Despite the protester's arguments to the contrary, we have often held in cases such as this that a significant change in the agency's requirements- - we consider a 28 percent reduction to be significant-- or even a potential for cost savings constitute legitimate grounds for canceling a negotiated solicitation. Gradwell Co., Inc., B-230986, July 7, 1988, 88-2 CPD Para. 19; The Big Picture Co., B-224112.2, Mar. 2, 1987, 87-1 CPD Para. 252. In this case, we think that in view of all the factors set forth above, the contracting officer exercised his discretion reasonably in deciding to cancel the RFP and to resolicit the requirement in a reduced form and under a changed format. Cantu insists, however, that considering the substantial investment made by the offerors under the original solicitation the cancellation just cannot be deemed reasonable. While it is indeed unfortunate that Cantu and other offerors may have incurred costs in pursuing the award under the original solicitation, this fact has no bearing on the propriety of the cancellation. Environmental Tectonics Corp., B-224770, Nov. 19, 1986, 86-2 CPD Para 591.

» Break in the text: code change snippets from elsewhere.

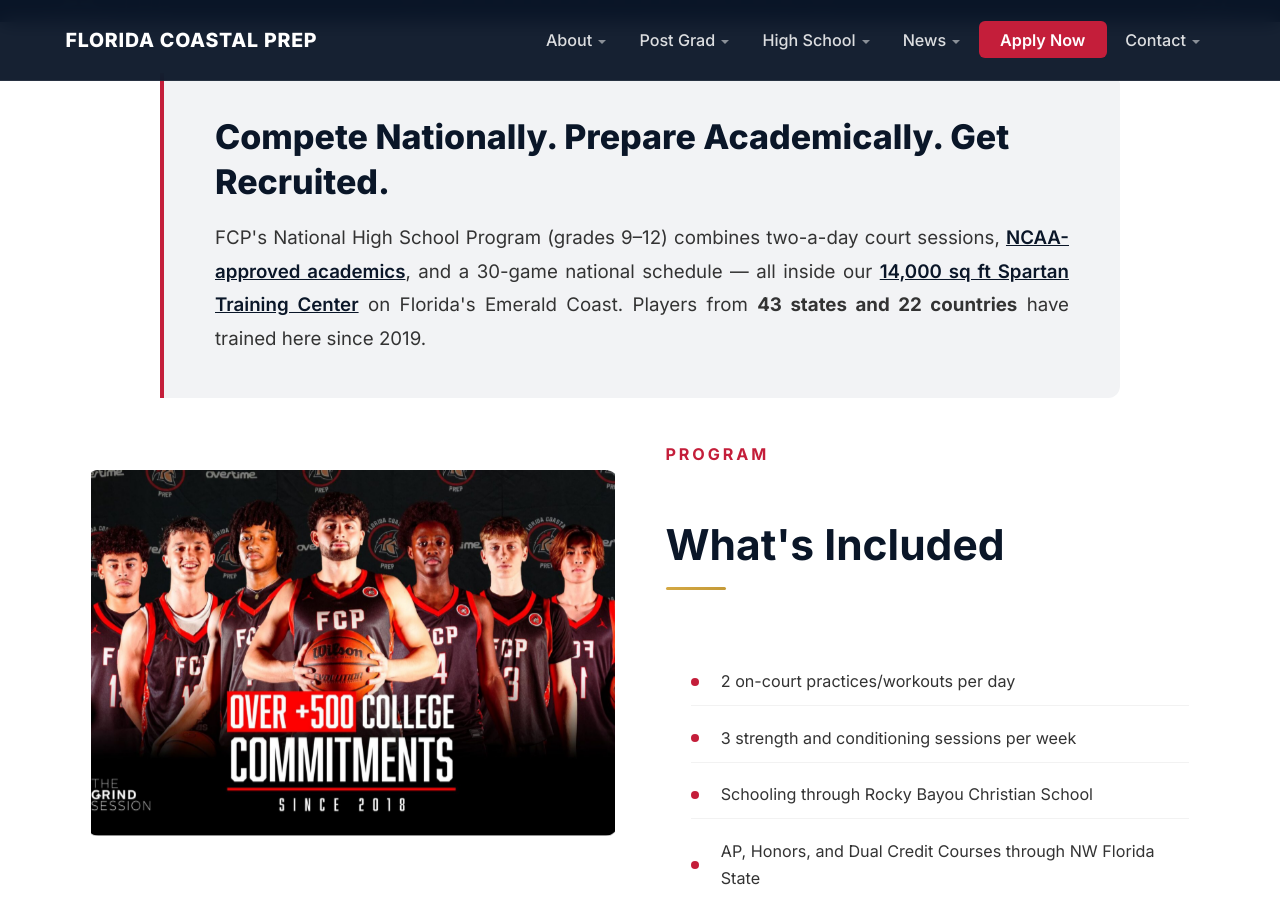
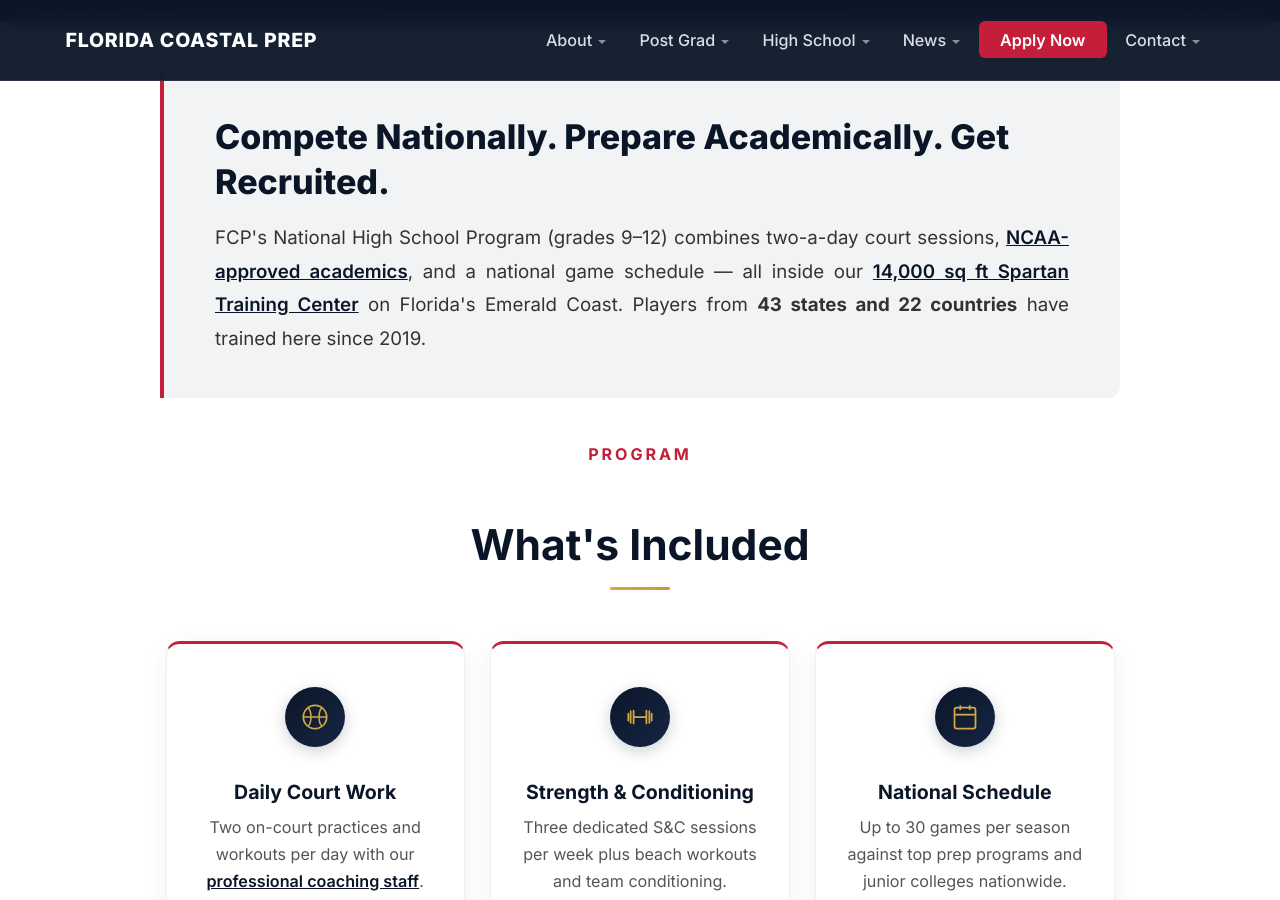
Before and after one commit to CoachD23/fcp-jekyll-site, a Jekyll site: the page built from high-school.md, in a window 1280 px wide and 900 px high, scrolled down 640 px. Built offline with Jekyll 4.4.1, drawn with Linux system fonts in a browser that asks for light colours; a script that is not in the unit is left out; some of the changed text lies outside the part shown.

Commit message:
HS page: feature cards layout, updated daily schedule, remove Rocky Bayou/AP/highlights

```diff
--- a/high-school.md
+++ b/high-school.md
@@ -10,39 +10,52 @@
 
 <section class="fade-in" style="background: #f2f3f5; border-left: 4px solid #c41e3a; margin: 0 auto 2.5rem; padding: 2.5rem 3rem; max-width: 960px; border-radius: 0 12px 12px 0;">
   <h2 style="font-size: 2rem; font-weight: 800; color: #0a1628; line-height: 1.3; margin: 0 0 1rem;">Compete Nationally. Prepare Academically. Get Recruited.</h2>
-  <p style="font-size: 1.1rem; line-height: 1.8; color: #333; text-align: justify; margin: 0;">FCP's National High School Program (grades 9–12) combines two-a-day court sessions, <a href="/academics/" style="color: #0a1628; font-weight: 600; text-decoration: underline;">NCAA-approved academics</a>, and a 30-game national schedule — all inside our <a href="/training/" style="color: #0a1628; font-weight: 600; text-decoration: underline;">14,000 sq ft Spartan Training Center</a> on Florida's Emerald Coast. Players from <strong>43 states and 22 countries</strong> have trained here since 2019.</p>
+  <p style="font-size: 1.1rem; line-height: 1.8; color: #333; text-align: justify; margin: 0;">FCP's National High School Program (grades 9–12) combines two-a-day court sessions, <a href="/academics/" style="color: #0a1628; font-weight: 600; text-decoration: underline;">NCAA-approved academics</a>, and a national game schedule — all inside our <a href="/training/" style="color: #0a1628; font-weight: 600; text-decoration: underline;">14,000 sq ft Spartan Training Center</a> on Florida's Emerald Coast. Players from <strong>43 states and 22 countries</strong> have trained here since 2019.</p>
 </section>
 
-<div class="program-grid">
-  <!-- Left: Image -->
-  <div class="program-image fade-in">
-    <img src="/assets/images/whatsapp-team.jpeg" alt="FCP High School basketball team during practice at the Spartan Training Center">
+<!-- What's Included -->
+<section class="program-offers fade-in">
+  <div class="staff-section-header">
+    <span class="section-label">Program</span>
+    <h2>What's Included</h2>
+    <div class="gold-rule"></div>
   </div>
-
-  <!-- Right: Details -->
-  <div class="program-details fade-in">
-    <div class="staff-section-header" style="text-align: left;">
-      <span class="section-label">Program</span>
-      <h2>What's Included</h2>
-      <div class="gold-rule" style="margin: 0;"></div>
+  <div class="feature-grid" style="max-width: 1000px; margin: 0 auto;">
+    <div class="feature-card fade-in">
+      <div class="feature-icon-svg"><svg viewBox="0 0 24 24"><circle cx="12" cy="12" r="10" fill="none" stroke="currentColor" stroke-width="1.5"/><path d="M6 4.2c3.4 2.8 3.4 12.8 0 15.6M18 4.2c-3.4 2.8-3.4 12.8 0 15.6M2 12h20" fill="none" stroke="currentColor" stroke-width="1.3"/></svg></div>
+      <h3>Daily Court Work</h3>
+      <p>Two on-court practices and workouts per day with our <a href="/coaches/" style="color: #0a1628; font-weight: 600; text-decoration: underline;">professional coaching staff</a>.</p>
     </div>
-    <ul class="program-list">
-      <li>2 on-court practices/workouts per day</li>
-      <li>3 strength and conditioning sessions per week</li>
-      <li>Schooling through Rocky Bayou Christian School</li>
-      <li>AP, Honors, and Dual Credit Courses through NW Florida State</li>
-      <li>Beach workouts and team conditioning</li>
-      <li>Up to 30 games on a national schedule</li>
-      <li>All games recorded through Hudl and YouTube</li>
-      <li>1 full highlight video for each athlete</li>
-      <li>Professional photos for each athlete</li>
-      <li>Campus and sports facility tours at visiting universities</li>
-    </ul>
+    <div class="feature-card fade-in">
+      <div class="feature-icon-svg"><svg viewBox="0 0 24 24"><path d="M6.5 6.5v11M17.5 6.5v11M6.5 12h11M2 9v6M4 7v10M20 7v10M22 9v6" fill="none" stroke="currentColor" stroke-width="1.5" stroke-linecap="round"/></svg></div>
+      <h3>Strength & Conditioning</h3>
+      <p>Three dedicated S&C sessions per week plus beach workouts and team conditioning.</p>
+    </div>
+    <div class="feature-card fade-in">
+      <div class="feature-icon-svg"><svg viewBox="0 0 24 24"><rect x="3" y="4" width="18" height="18" rx="2" fill="none" stroke="currentColor" stroke-width="1.5"/><line x1="16" y1="2" x2="16" y2="6" stroke="currentColor" stroke-width="1.5"/><line x1="8" y1="2" x2="8" y2="6" stroke="currentColor" stroke-width="1.5"/><line x1="3" y1="10" x2="21" y2="10" stroke="currentColor" stroke-width="1.5"/></svg></div>
+      <h3>National Schedule</h3>
+      <p>Up to 30 games per season against top prep programs and junior colleges nationwide.</p>
+    </div>
+    <div class="feature-card fade-in">
+      <div class="feature-icon-svg"><svg viewBox="0 0 24 24"><path d="M17 10.5V7c0-.55-.45-1-1-1H4c-.55 0-1 .45-1 1v10c0 .55.45 1 1 1h12c.55 0 1-.45 1-1v-3.5l4 4v-11l-4 4z"/></svg></div>
+      <h3>Film & Recruiting</h3>
+      <p>All games recorded through Hudl and YouTube for maximum college recruiting exposure.</p>
+    </div>
+    <div class="feature-card fade-in">
+      <div class="feature-icon-svg"><svg viewBox="0 0 24 24"><path d="M4 10v7h3v-7H4zm6 0v7h4v-7h-4zm8 0v7h3v-7h-3zM2 22h20v-3H2v3zm0-12l10-6 10 6H2z" fill="currentColor"/></svg></div>
+      <h3>Campus Visits</h3>
+      <p>Campus and sports facility tours at visiting universities throughout the season.</p>
+    </div>
+    <div class="feature-card fade-in">
+      <div class="feature-icon-svg"><svg viewBox="0 0 24 24"><path d="M5 13.18v4L12 21l7-3.82v-4L12 17l-7-3.82zM12 3L1 9l11 6 9-4.91V17h2V9L12 3z" fill="currentColor"/></svg></div>
+      <h3>Accredited Academics</h3>
+      <p>Full <a href="/academics/" style="color: #0a1628; font-weight: 600; text-decoration: underline;">NCAA-approved academic program</a> with accredited coursework and college credit options.</p>
+    </div>
   </div>
-</div>
+</section>
 
 <!-- Three Pillars -->
-<div class="staff-section staff-section-dark" style="margin-top: 3rem;">
+<section class="staff-section staff-section-dark fade-in" style="margin-top: 3rem;">
   <div class="staff-section-header">
     <span class="section-label">The FCP Difference</span>
     <h2>Three Pillars of Development</h2>
@@ -65,56 +78,56 @@
       <p>A national schedule against the best prep programs and junior colleges in the country.</p>
     </div>
   </div>
-</div>
+</section>
 
 <!-- Day in the Life -->
-<div class="program-offers fade-in" style="margin-top: 3rem;">
+<section class="program-offers fade-in" style="margin-top: 3rem;">
   <div class="staff-section-header">
     <span class="section-label">Daily Life</span>
     <h2>A Day at FCP</h2>
     <div class="gold-rule"></div>
   </div>
-  <div class="daily-schedule daily-schedule-light" style="margin-top: 1.5rem;">
+  <div class="daily-schedule daily-schedule-light" style="grid-template-columns: 1fr; max-width: 640px;">
     <div class="schedule-block">
-      <div class="schedule-time">6:30 AM</div>
-      <div class="schedule-activity">Morning conditioning & beach workouts</div>
+      <div class="schedule-time">Morning</div>
+      <div class="schedule-activity">Optional morning workout</div>
     </div>
     <div class="schedule-block">
       <div class="schedule-time">8:00 AM</div>
-      <div class="schedule-activity">Academic block — core classes & study hall</div>
+      <div class="schedule-activity">Breakfast</div>
     </div>
     <div class="schedule-block">
-      <div class="schedule-time">11:30 AM</div>
-      <div class="schedule-activity">Lunch & recovery time</div>
+      <div class="schedule-time">8:30 – 1:30</div>
+      <div class="schedule-activity">Academics</div>
     </div>
     <div class="schedule-block">
-      <div class="schedule-time">12:30 PM</div>
-      <div class="schedule-activity">First practice — team drills & film study</div>
+      <div class="schedule-time">12:00 PM</div>
+      <div class="schedule-activity">Lunch</div>
     </div>
     <div class="schedule-block">
-      <div class="schedule-time">3:00 PM</div>
-      <div class="schedule-activity">Strength & conditioning session</div>
+      <div class="schedule-time">1:30 – 5:30</div>
+      <div class="schedule-activity">Team practices, individual workouts & sports performance training</div>
     </div>
     <div class="schedule-block">
-      <div class="schedule-time">5:00 PM</div>
-      <div class="schedule-activity">Second practice — skill development & scrimmages</div>
+      <div class="schedule-time">6:00 PM</div>
+      <div class="schedule-activity">Dinner</div>
     </div>
     <div class="schedule-block">
-      <div class="schedule-time">7:00 PM</div>
-      <div class="schedule-activity">Dinner, study hall & free time</div>
+      <div class="schedule-time">6:30 – 8:30</div>
+      <div class="schedule-activity">Optional open gym / study hall / maintenance / recovery</div>
     </div>
     <div class="schedule-block">
-      <div class="schedule-time">9:30 PM</div>
-      <div class="schedule-activity">Curfew check-in</div>
+      <div class="schedule-time">9:00 PM</div>
+      <div class="schedule-activity">Curfew and room checks</div>
     </div>
   </div>
-</div>
+</section>
 
 <div id="schedule"></div>
 
 <div class="cta-section" style="margin-top: 0; border-radius: 0;">
   <h2>Apply for the High School Program</h2>
-  <p>Roster spots are limited to 15 per team. Talk to our <a href="/coaches/" style="color: #d4a843;">coaching staff</a> or apply today.</p>
+  <p>Roster spots are limited. Talk to our <a href="/coaches/" style="color: #d4a843;">coaching staff</a> or apply today.</p>
   <div class="hero-cta">
     <a href="/apply/" class="btn btn-primary">Apply Now</a>
     <a href="/commitments/" class="btn btn-gold">See Our Results</a>
```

Cantu also argues that the new solicitation should not have been issued as a small business set-aside. While eligible as a small business under the original solicitation, a small business set-aside, Cantu has since lost its small business size status because of its economic growth, and is therefore precluded from participating in the new competition. Cantu bases its argument on Federal Acquisition Regulation (FAR) Sec. 15.606(b)(4) which requires that upon issuance of a new solicitation, "the new solicitation shall be issued to all firms originally solicited ..." Cantu argues that because the Army was required to "issue" it a solicitation, the Army also was required to allow it to participate. this regard, the protester states that since as a large business it cannot compete under the current solicitation, the set aside must be withdrawn and the solicitation reissued on an unrestricted basis.
The cited regulation, in our view, is intended only to require that all offerors who were originally solicited are in fact provided with a copy of the new solicitation. This regulation cannot be construed as requiring the size eligibility of a particular bidder to dictate whether a resolicitation is restricted or not. Whether a particular solicitation should be set aside for small business is governed by FAR Sec. 19.502-2, which requires that a solicitation be set aside for small business if there is a reasonable expectation that offers will be obtained from at least two responsible small businesses at reasonable prices. The protester does not argue nor does the record show that the set-aside was inconsistent with FAR Sec. 19.502-2.
Cantu finally argues that it should be reimbursed for its proposal preparation costs. Since we have found the cancellation proper, Cantu's claim for reimbursement of its proposal preparation costs is denied. Bid Protest Regulations, 4 C.F.R. Sec. 21.6(d), (e) (1988); American Technical Communications, B-230827, July 15, 1988, 88-2 CPD Para. 56.
The protest and the claim are denied.